Human civilization developed over a period of 10,000 years during which global average surface temperatures remained remarkably stable, hovering within one degree Celsius of where they are today.
If we are to keep future temperatures from getting far outside that range, humanity will be forced to reduce fossil fuel emissions to zero by 2050. Halving our emissions is not good enough: we need to get down to zero to stay under the 2 C target that scientists and policy makers have identified as the limit beyond which global warming becomes dangerous.
Shell boasting about its government-funded Quest CCS project, on a Toronto bus. “Shell Quest captures one-third of our oil sands upgrader emissions”
Many scenarios have been proposed to get us there. Some of these involve rapid deployment of solar and wind power in conjunction with significant reductions in the amount of energy we consume.

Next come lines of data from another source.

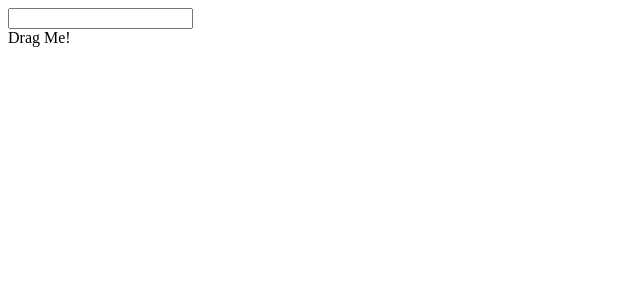
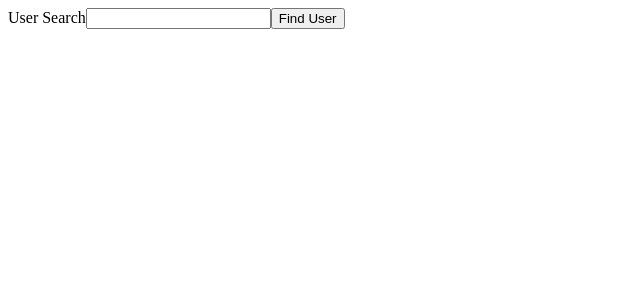
Before and after one commit to tomppk/typescript-react-components, a React (Create React App) app: page / in a window 1280 px wide. Shown: the top 300 px of the page, without its empty margins (0-640 px from the left). Built offline with nearby package versions, Linux system fonts and the light colour scheme.

Commit message:
finish and test usersearch class component

```diff
--- a/src/classes/UserSearch.tsx
+++ b/src/classes/UserSearch.tsx
@@ -1,5 +1,57 @@
 import { Component } from 'react';
 
-class UserSearch extends Component {}
+// Define interface for user object
+interface User {
+  name: string;
+  age: number;
+}
+
+// We expect this component to receive as props an array of objects
+// that will have name and age properties {name: string, age: number}[]
+interface UserSearchProps {
+  users: User[];
+}
+
+// Define state User can have
+interface UserSearchState {
+  name: string;
+  user: User | undefined;
+}
+
+// Expects to have type UserSearchProps as props
+class UserSearch extends Component<UserSearchProps> {
+  // Define default values for state
+  state: UserSearchState = { name: '', user: undefined };
+
+  // Iterate through all users in the array and return user whose
+  // name property matches our name state
+  // Use arrow function to bind 'this' and not get undefined
+  onClick = () => {
+    const foundUser = this.props.users.find((user) => {
+      return user.name === this.state.name;
+    });
+    this.setState({ name: '', user: foundUser });
+  };
+
+  render() {
+    // Destructure name and user
+    const { name, user } = this.state;
+
+    return (
+      <div>
+        User Search
+        <input
+          value={name}
+          onChange={(e) => this.setState({ name: e.target.value })}
+        />
+        <button onClick={this.onClick}>Find User</button>
+        <div>
+          {user && user.name}
+          {user && user.age}
+        </div>
+      </div>
+    );
+  }
+}
 
 export default UserSearch;
--- a/src/index.tsx
+++ b/src/index.tsx
@@ -1,12 +1,20 @@
 import ReactDOM from 'react-dom';
 import GuestList from './state/GuestList';
-import UserSearch from './state/UserSearch';
+// import UserSearch from './state/UserSearch';
 import EventComponent from './events/EventComponent';
+import UserSearch from './classes/UserSearch';
+
+const users = [
+  { name: 'Sarah', age: 20 },
+  { name: 'Alex', age: 23 },
+  { name: 'Michael', age: 24 },
+  { name: 'Susie', age: 21 },
+];
 
 const App = () => {
   return (
     <div>
-      <EventComponent />
+      <UserSearch users={users} />
     </div>
   );
 };
```
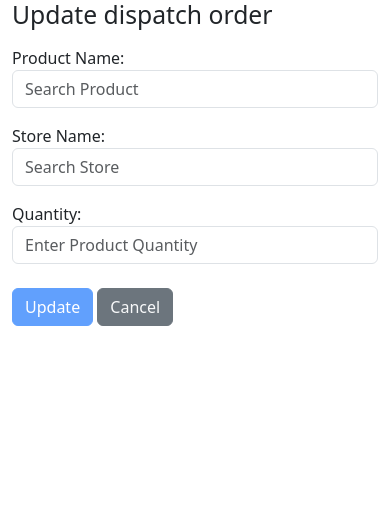
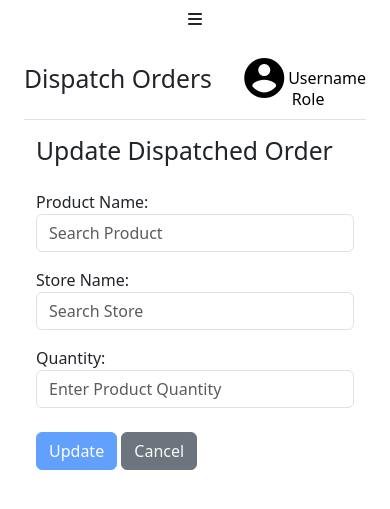
Before and after one commit to SenudaJK/Web-Development-Project, a PHP site: page /orderUpdate.php?updateID=1 in a window 390 px wide. Shown: the top 509 px of the page. Run offline with PHP 8.4, Linux system fonts and the light colour scheme; data that the repository does not hold is empty.

Commit message:
put UI for the place new order and update order forms

```diff
--- a/orderUpdate.php
+++ b/orderUpdate.php
@@ -166,7 +166,7 @@ $conn->close();
 
 ?>
 
-<!DOCTYPE html>
+<!-- <!DOCTYPE html>
 <html lang="en">
 
 <head>
@@ -281,4 +281,185 @@ $conn->close();
     </script>
 </body>
 
+</html> -->
+
+<!DOCTYPE html>
+<html lang="en">
+
+<head>
+    <meta charset="UTF-8">
+    <meta name="viewport" content="width=device-width, initial-scale=1.0">
+    <title>Name</title>
+    <link href="https://cdn.jsdelivr.net/npm/bootstrap@5.3.3/dist/css/bootstrap.min.css" rel="stylesheet">
+    <link rel="stylesheet" href="https://fonts.googleapis.com/icon?family=Material+Icons">
+    <link rel="stylesheet" href="https://cdnjs.cloudflare.com/ajax/libs/font-awesome/6.0.0-beta3/css/all.min.css">
+    <link rel="stylesheet" href="sketch.css">
+</head>
+
+<body>
+
+    <div class="container-fluid">
+        <div class="row">
+            <!-- Button to toggle sidebar visibility on smaller screens -->
+            <button class="btn d-md-none" type="button" data-bs-toggle="collapse" data-bs-target="#sidebar" aria-expanded="false" aria-controls="sidebar">
+                <i class="fas fa-bars"></i>
+            </button>
+
+            <!-- Sidebar navigation -->
+            <nav id="sidebar" class="col-md-2 d-md-block collapse sidebar">
+                <div class="sidebar">
+                    <!-- Sidebar header with company logo and name -->
+                    <div class="sidebar-header">
+                        <img src="" alt="Logo" class="img-fluid">
+                        <h4>Company Name</h4>
+                    </div>
+                    <!-- Sidebar navigation links -->
+                    <ul class="nav flex-column">
+                        <li class="nav-item">
+                            <a class="nav-link active" href=""><i class="material-icons">home</i>Dashboard</a>
+                        </li>
+                        <li class="nav-item">
+                            <a class="nav-link" href="#"><i class="material-icons">inventory</i>inventory</a>
+                        </li>
+                        <li class="nav-item">
+                            <a class="nav-link" href="#"><i class="material-icons">category</i>Products</a>
+                        </li>
+                        <li class="nav-item">
+                            <a class="nav-link" href="#"><i class="material-icons">shopping_cart</i>Purchase Orders</a>
+                        </li>
+                        <li class="nav-item">
+                            <a class="nav-link" href="#"><i class="material-icons">sell</i>Dispatch Orders</a>
+                        </li>
+                        <li class="nav-item">
+                            <a class="nav-link" href="#"><i class="material-icons">local_shipping</i>Suppliers</a>
+                        </li>
+                        <li class="nav-item">
+                            <a class="nav-link" href="#"><i class="material-icons md-18">report</i>Reports</a>
+                        </li>
+                    </ul>
+                    <!-- Logout link at the bottom of the sidebar -->
+                    <div class="logout">
+                        <a href="#"><i class="material-icons">logout</i>Log out</a>
+                    </div>
+                </div>
+            </nav>
+
+            <!-- Main content area -->
+            <main role="main" class="col-md-9 ml-sm-auto col-lg-10 px-4">
+
+                <!-- Header for the main content with title and user information -->
+                <div class="d-flex justify-content-between flex-wrap flex-md-nowrap align-items-center pt-3 pb-2 mb-3 border-bottom">
+                    <h1 class="h2">Dispatch Orders</h1>
+                    <div class="text-right">
+                        <div id="username-container">
+                            <a id="username" href="#"><i class="material-icons" style="font-size:48px;">account_circle</i>Username</a>
+                            <span>Role</span>
+                        </div>
+                    </div>
+                </div>
+                <!-- Main content can be added here -->
+
+                <!--methana idala oyalage part eka gahanna-->
+                <div class="container">
+                    <div class="row">
+                        <div class="col-12 col-md-6 mb-3">
+                            <h2>Update Dispatched Order</h2>
+                        </div>
+                    </div class="row">
+                    <div class="col-12 col-md-6">
+                        <form method="post">
+                            <div class="mb-3">
+                                <label>Product Name:</label>
+                                <input
+                                    type="text"
+                                    class="form-control"
+                                    id="product-name"
+                                    name="product-name"
+                                    value="<?php echo htmlspecialchars($fillProductName); ?>"
+                                    placeholder="Search Product"
+                                    required />
+                                <div class="product-list" id="product-list"></div>
+                            </div>
+                            <div class="mb-3">
+                                <label>Store Name:</label>
+                                <input
+                                    type="text"
+                                    class="form-control"
+                                    id="store-name"
+                                    name="store-name"
+                                    value="<?php echo htmlspecialchars($fillStoreName); ?>"
+                                    placeholder="Search Store"
+                                    required />
+                                <div class="store-list" id="store-list"></div>
+                            </div>
+                            <div class="mb-3">
+                                <label>Quantity:</label>
+                                <input
+                                    type="number"
+                                    class="form-control"
+                                    id="quantity"
+                                    name="quantity"
+                                    value="<?php echo htmlspecialchars($fillQuantity); ?>"
+                                    placeholder="Enter Product Quantity"
+                                    min="1"
+                                    required />
+                            </div>
+                            <div class="mt-4">
+                                <button type="submit"
+                                    id="update-btn"
+                                    name="confirm"
+                                    class="btn btn-primary">
+                                    Update
+                                </button>
+                                <button type="button" class="btn btn-secondary">
+                                    <a href="dispatchedOrders.php" class="text-light link-offset-2 link-underline link-underline-opacity-0">Cancel</a>
+                                </button>
+                            </div>
+                        </form>
+                    </div>
+                </div>
+            </main>
+        </div>
+    </div>
+    <script src="https://code.jquery.com/jquery-3.6.0.min.js"></script>
+    <script
+        src="https://cdn.jsdelivr.net/npm/bootstrap@5.3.3/dist/js/bootstrap.bundle.min.js"
+        integrity="sha384-YvpcrYf0tY3lHB60NNkmXc5s9fDVZLESaAA55NDzOxhy9GkcIdslK1eN7N6jIeHz"
+        crossorigin="anonymous"></script>
+    <script src="productList.js"></script>
+    <script src="storeList.js"></script>
+    <script>
+        //validate quantity
+        $(document).ready(function() {
+            $("#quantity").on("input", function() {
+                var value = $(this).val()
+                if (value < 1) {
+                    $(this).val('')
+                }
+            })
+        })
+    </script>
+    <script>
+        //validate all inputs
+        $(document).ready(function() {
+            function validateInputs() {
+                var productName = $("#product-name").val().trim();
+                var storeName = $("#store-name").val().trim();
+                var quantity = $("#quantity").val().trim();
+
+                if (productName == "" || storeName == "" || quantity < 1) {
+                    $("#update-btn").attr("disabled", true);
+                } else {
+                    $("#update-btn").attr("disabled", false);
+                }
+            }
+            $("#product-name, #store-name, #quantity").on("input", function() {
+                validateInputs();
+            })
+
+            validateInputs();
+        })
+    </script>
+</body>
+
 </html>
```
Also changed, not shown: dispatchOrder.php (+82 -14 lines).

Originally posted at Skeptical Science on December 31, 2015
On Sunday November 22nd, 2015, Alberta’s new centre-left Premier, Rachel Notley, announced that the province would be introducing an economy-wide carbon tax priced at $30 per tonne of CO2 equivalent, to be phased in in 2016 and 2017. Observers had been expecting new efforts to mitigate emissions since Notley’s election in May 2015, but the scope and ambition of this policy took many by surprise.
Alberta, of course, is the home of the Athabasca oil sands and is one of the largest per-capita GHG emitters of any jurisdiction in the world. The new plan was nevertheless endorsed by environmental groups, First Nations and by the biggest oil companies, an extraordinary consensus that many would not have thought possible.
How was this done? I will try and explain the new policy as far as I can (the details are not all available yet), but the short answer is that a huge amount of credit is due to the panel of experts led by University of Alberta energy economist Andrew Leach and his fellow panelists. Not only did they listen to what all Albertans had to say, but they were thoughtful in framing a policy that is acceptable to almost everyone.
Alberta is the wealthiest province in Canada, with a population of 4.1 million. In 2013, greenhouse gas emissions were 267 Mt CO2 equivalent, about 65 tonnes per capita, which compares with the average for the rest of Canada of about 15 tonnes. Among US states only North Dakota and Wyoming are worse. Alberta’s fugitive emissions of methane alone amount to 29 Mt CO2e, about 7 tonnes per person, which is a little more than the average for all GHGs per-capita emissions in the world.
Originally posted at Skeptical Science on March 24th, 2015.
Shell evaluates all of its projects using a shadow carbon tax of $40 per tonne of carbon dioxide. That’s great. But why is the company still exploring in the Arctic and busy exploiting the Alberta oil sands?
Of all of the big fossil-fuel companies, Shell has adopted perhaps the most constructive position on climate change mitigation. Recently, the company’s CEO, Ben van Buerden told an industry conference:
You cannot talk credibly about lowering emissions globally if, for example, you are slow to acknowledge climate change; if you undermine calls for an effective carbon price; and if you always descend into the ‘jobs versus environment’ argument in the public debate.
Shell employs engineer David Hone as their full-time Climate Change Advisor. Hone has written a small ebook Putting the Genie Back: 2°C Will Be Harder Than We Think, priced at just 99¢ and he writes a climate change blog that should be part of every climate-policy geek’s balanced diet.
Shell also has a position they call Vice President CO2, currently occupied by Angus Gillespie. Here’s Gillespie talking recently at Stanford on the company’s internal shadow carbon pricing strategy (hat-tip to John Mashey). It’s worth watching if only for Gillespie’s vivid example of the limitations of looking at averages. The slides can be downloaded here.